By Erick Foadey
1/11/2011, Pretoria - A Seminar jointly hosted by the South African Department of Agriculture, Fisheries and Forestry (DAFF), the NEPAD Planning and Coordinating Agency (NEPAD Agency), and the United Nations Food and Agriculture organization (FAO) on the Comprehensive Africa Agriculture Development Programme (CAADP) took place at the Innovations Hub in Pretoria on 20 October, 2011.
The aim of the Seminar was to pave the way for South Africa’s involvement in the CAADP process and to develop a common and clear understanding of the Agriculture, Forestry and Fisheries sector development strategies so as to facilitate actions geared at supporting and strengthening CAADP implementation in South Africa.
The Seminar was officially opened by the Acting Deputy Director-General of DAFF, Ms. Sue Middleton, followed by a goodwill message from the FAO Representative from Rome, Mr. Weldeghaber Kidane and introductory remarks by Dr. Ibrahim Assane Mayaki, Chief Executive Officer of NEPAD Agency.
In their messages, the speakers emphasised the need to identify a clear set of actions for CAADP value addition to accelerate South Africa’s agriculture development, especially alongside the country food security and poverty alleviation objectives and strategies.
In his keynote address, Mr Sipho Ntombela, the Acting Director-General DAFF recalled South Africa’s leading role in drafting the CAADP document. He explained the Comprehensive Agricultural Support Programme (CASP) and how it fits into CAADP’s objectives and main pillars.
According to Dr Mayaki, the Seminar was “historic and memorable” because it was “a culmination of several engagements with DAFF and DIRCO geared to support the South African government to mainstream CASP in the implementation of CAADP’’. He went on by stating that “CAADP is not parallel to SA agriculture development strategy, CASP, but rather to be mainstreamed in existing strategy’’.
After setting the tone of the conference, it was the task of the participants to identify, among others, the alignment of priorities, to define the SADC role in advocating CAADP, identify growth opportunities, policy and institutional gaps, as well as market access for agriculture products.
In the process prior to the compact signature by South Africa, the participants agreed that the “country ownership, leadership and stakeholder involvement are key in the CAADP process”.
During the Seminar, participants also agreed that “partnerships are extremely important’’ and highlighted the need to open the process to non-state actors: NGO’s, civil society, farmers’ organisations, the private sector and academia.
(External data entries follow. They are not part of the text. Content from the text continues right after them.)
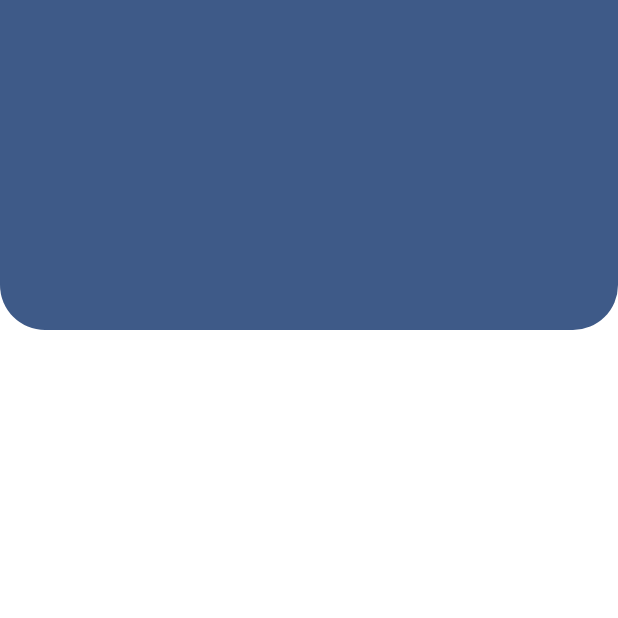
After one commit to vall101/flutter_application_inapkita, a Flutter app: the MenuDiskonPage screen opened directly, on a phone screen of 412 x 824 dp, the top half of it. The commit adds this screen. Run offline on Flutter 3.47's test engine with Material 3 defaults, Android fonts, the phone set to English and light mode, and no system bars.

```diff
--- /dev/null
+++ b/lib/screen/resepsionis/menupromo.dart
@@ -0,0 +1,27 @@
+import 'package:flutter/material.dart';
+
+class MenuDiskonPage extends StatelessWidget {
+  const MenuDiskonPage({Key? key}) : super(key: key);
+
+  @override
+  Widget build(BuildContext context) {
+    return Scaffold(
+      backgroundColor: Colors.white,
+      body: Stack(
+        children: [
+          // Latar belakang biru dengan lengkungan bawah
+          Container(
+            height: 220,
+            decoration: const BoxDecoration(
+              color: Color(0xFF3E5A88),
+              borderRadius: BorderRadius.only(
+                bottomLeft: Radius.circular(30),
+                bottomRight: Radius.circular(30),
+              ),
+            ),
+          ),
+        ],
+      ),
+    );
+  }
+}
```
Also changed, not shown: lib/screen/resepsionis/resepsionis.dart (+117 -8 lines).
In her closing remarks, Ms Middleton, acknowledged the need to ‘’set up a national CAADP task team in line with the Integrated Growth Development Programme (IGDP) of South Africa’’. She emphasised that “South Africa has to draw from lessons learnt from other countries that have already implemented CAADP’’. She added that “CAADP is about transformation and not about process-oriented thinking’’ and called on all stakeholders to work together towards South Africa’s CAADP compact signing by mid-2012.